Job-seeking strategy Relentless internet research, cold-calling local surveying firms, tapping up all contacts and doing unpaid work.
Message to the industry “I hope someone who has a graduate opportunity will read this and get in contact!”
Plan B “I’ll go travelling if nothing comes up. If it’s like this when I come back, I’ll have to look outsideconstruction.”

Michael Kleios

Age 21
Debt about £25,000
Degree 2:1 in quantity surveying and construction management from Reading
Ideal first job “I’d like to work in London for a big contractor. I did work experience last year with ISG and absolutely loved it. They said I would be welcome to go back full time this year, as long as the recession didn’t get any worse. Two days before my first exam this summer, they retracted the offer.”
Message to the industry “Graduates who don’t get jobs in construction now are going to change their career paths and the industry will lose us forever.”
Plan B Already in action – Kleios has left construction and launched his own business, Cheeky Monkeys & Friends, which helps children learn through playing sport.p>



You never know who you are missing out on.

They should try to come with programs that will help graduates to hang on to the industry. Maybe through shadow employment?

For a comparatively low wage, you will benefit from individuals that are keen and up to speed with the latest regulations and techniques that most junior employees do not have.

Bad mistake. When the boom time comes, there will be a shortage of skilled professional and employers will have to pay more to hire them.


Please take us on!! We are the future! Many students, myself included, will work in voluntary positions just to get experience at the moment. When the recession is over there will be a lot of inexperienced students hanging around, many of whom may have moved to other sectors causing a shortage of professionals.

They are shooting themselves in the foot



It can be somewhat archaic at times and when the going gets tough innovation and ideas are the first things to go.

Positive. The industry will always survive. And in fact grow.

It will return to the level it was at before the recession. Downturns are part of the industry.

In terms of architecture I feel that the industry should have 12 month placements as part of the training - in other words the degree should include a practical placement - therefore taking four years to pass and the industry should joint fund these placements along with the government - as happens in other sectors (medical, social care etc). At the moment it feels as though both the industry as a whole and universities are abandoning graduates.

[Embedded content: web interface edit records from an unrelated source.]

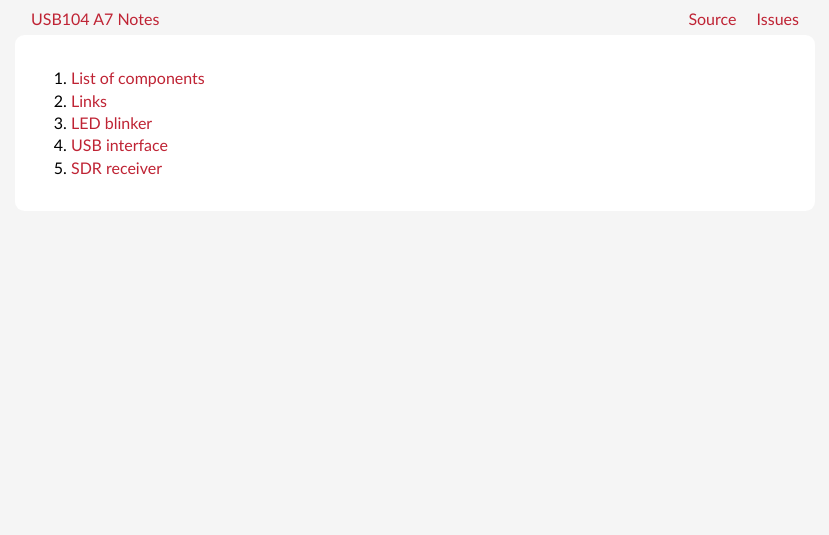
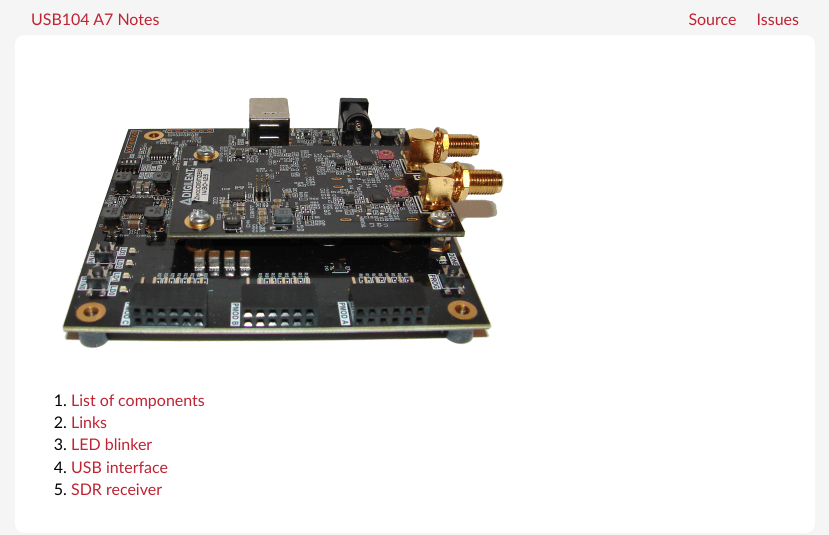
Before and after one commit to pavel-demin/usb104-a7-notes, a Jekyll site: the page built from index.md, in a window 1280 px wide. Shown: the top 535 px of the page, without its empty margins (225-1054 px from the left). Built offline with Jekyll 4.4.1, drawn with Linux system fonts in a browser that asks for light colours.

Commit message:
add usb104-a7.png

```diff
--- a/index.md
+++ b/index.md
@@ -1,6 +1,8 @@
 ---
 layout: default
 ---
+
+![USB104 A7]({{ "/img/usb104-a7.png" | prepend: site.baseurl }})
 
 1. [List of components]({{ "/components/" | prepend: site.baseurl }})
 1. [Links]({{ "/links/" | prepend: site.baseurl }})
```
Also changed, not shown: img/usb104-a7.png (added).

Too many of the senior members of the industry are not open to change and are set in their ways, perhaps to the detriment not only of those entering the industry but to the industry as a whole.

It isn't all what people make it out to be... It's very hard to get into the construction sector at the moment and while I think that the market will eventually pick up, god knows when.

Annoyed that no one will take a chance, and disappointed with them.

I am afraid that it will take years to recover from the current recession. That is why I have recently decided to permanently leave the UK and continue my further studies both in Scandinavia and Hong Kong.

Very twitchy.. not a safe bet for long term employment.

It is sad to se this happening, it is not what I planned when I stated studying.

Very discriminating. This is a time when being a minority - i.e. female, ethnic origin etc - is even more of an obstacle.

Not bitterness or resentment - the current slump is largely due to factors out of our control. However am reluctant to limit my future employablity to the construction industry. Important to work on skills that are transferable to other lines of work (graphical presentation/desktop processing, CAD and 3D visualisation).

Its hard at the moment, I am yet to see the benefits of all my studying as I've worked as a PQS for 5 years whilst training as well as undertaking a CEM home study course... It's hard to take when your wage is reduced and your morale is knocked but we all have to live and stay motivated.